Her business, The Jewelry Psychic, started as a concept centered around creating gifts that were personal to the recipient. She now has several different jewelry lines using resin, vintage silverware, metals, and crystals.
“They would contact me and I’d create a piece for them based on my intuition and the feelings I’d receive about the eventual ’giftee’ of the piece. My grandmother was psychic and I believe I inherited some of her intuitive gifts, which I use now in my jewelry making endeavors,” she said. “I still make commissions from time to time, but I really love the freedom of creating whatever I want for whomever I want. I like to see what pieces resonate with people and why.”
Grocott is strongly influenced by the art of Frieda Kahlo. “Her life’s struggles and happiness explode through her art, and that’s kind of what I’m about,” said Grocott. “I majored in Spanish in college and traveled to Peru and Mexico, where I became fluent in Spanish. I fell in love with the Spanish culture,” she said. Grocott gives a lot of credit to her parents, who have always supported her dreams, even donating part of their garage for her metalworking. “My interests and dreams have changed, all the while, they patiently helped me chase them. They even donated part of their garage so I could pursue metalsmithing, meaning working with a torch and other cool tools. I am beyond
thankful.” Although mostly self-taught, Grocott has taken several metalsmithing classes at Brunswick Community College in Southport. She even made her husband’s wedding band in class. “I feel so fortunate for the instructors there, who have really helped me dive deeper into expressing myself,” she said.
Inspirational messages and words adorn the jewelry in her Confidence line, often inspiring herself in the process. “I use jewelry as a healing solution for people in need of inspiration, including myself,” said Grocott. “I use metal stamping to honor a person’s favorite motivating quote or symbolize their goals or dreams. My favorite, at the moment, is one by Kurt Cobain, when he said ‘Thank you for the tragedy, I need it for my art.’ When I look at this message on my wrist, I am reminded that my personal challenges can be transformed into beautiful art. And, they have, and will continue to be,” she said. “Jewelry was always there for me when things got rough in the real world. I could escape my problems or other people’s drama by being spontaneous and getting lost in a creative act.”

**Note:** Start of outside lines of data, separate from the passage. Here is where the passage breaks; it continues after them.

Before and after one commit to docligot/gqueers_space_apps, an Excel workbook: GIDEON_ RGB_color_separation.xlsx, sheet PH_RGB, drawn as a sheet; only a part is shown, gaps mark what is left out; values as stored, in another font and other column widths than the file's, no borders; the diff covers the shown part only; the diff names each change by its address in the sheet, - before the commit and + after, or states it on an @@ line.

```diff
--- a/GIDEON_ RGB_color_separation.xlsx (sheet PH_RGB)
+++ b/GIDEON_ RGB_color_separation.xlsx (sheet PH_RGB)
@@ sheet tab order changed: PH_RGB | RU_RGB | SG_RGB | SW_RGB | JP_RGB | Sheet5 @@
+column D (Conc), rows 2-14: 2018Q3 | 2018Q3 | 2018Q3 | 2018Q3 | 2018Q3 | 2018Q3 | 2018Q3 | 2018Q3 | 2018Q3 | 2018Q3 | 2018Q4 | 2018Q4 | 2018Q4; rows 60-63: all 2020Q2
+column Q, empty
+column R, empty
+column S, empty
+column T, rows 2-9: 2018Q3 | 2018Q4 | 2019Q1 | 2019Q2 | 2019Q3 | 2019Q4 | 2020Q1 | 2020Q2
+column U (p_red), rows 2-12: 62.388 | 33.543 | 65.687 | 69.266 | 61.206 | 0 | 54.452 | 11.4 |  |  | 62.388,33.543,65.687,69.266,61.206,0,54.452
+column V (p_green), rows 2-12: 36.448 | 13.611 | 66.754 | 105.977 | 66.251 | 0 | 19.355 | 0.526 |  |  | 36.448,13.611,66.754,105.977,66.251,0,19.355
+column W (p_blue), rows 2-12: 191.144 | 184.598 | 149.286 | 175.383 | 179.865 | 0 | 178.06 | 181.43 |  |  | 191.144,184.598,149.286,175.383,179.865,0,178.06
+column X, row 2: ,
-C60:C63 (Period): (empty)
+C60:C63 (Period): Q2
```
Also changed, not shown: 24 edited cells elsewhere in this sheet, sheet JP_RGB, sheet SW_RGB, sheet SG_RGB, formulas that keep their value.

Grocott also uses hand-picked crystals in her creations. “When I was studying in Peru in my early twenties, I discovered a love of collecting crystals,” she said. “I’ve become a huge collector and have merged my two passions, crystal collecting, and jewelry making. Most of my pieces involve unique, beautiful stones I believe are meant to help others through their journey.
“An example of one of my ‘Formula Bracelets’ is one called ‘Grounding’. I use different crystals — Tiger Eye, Red Jasper, and Smokey Quartz, and they all work together to help ground the person who wears it,” she explained. “I have chosen crystals that are a formula for a specific intention.”
“My beadwork and business upkeep happens in a little office in our home. Every time I enter this space I take a deep breath and instantly feel relaxed. My crystal collection resides there, and every morning I start my day with yoga and stretching in the room. I burn incense and listen to old records I pick up from thrift stores. For me, one of the most exciting things about my jewelry journey is that my work is constantly evolving. I learn more and more and my pieces are becoming more and more complex. My art is a lifelong journey.”
You can find The Jewelry Psychic at Crystal Web and the Inergy Market on Oak Island, and the new Artisans Gallery
on Howe Street in Southport. www.thejewelrypsychic.com, her email: firstname.lastname@example.org and look for her Facebook page, The Jewelry Psychic.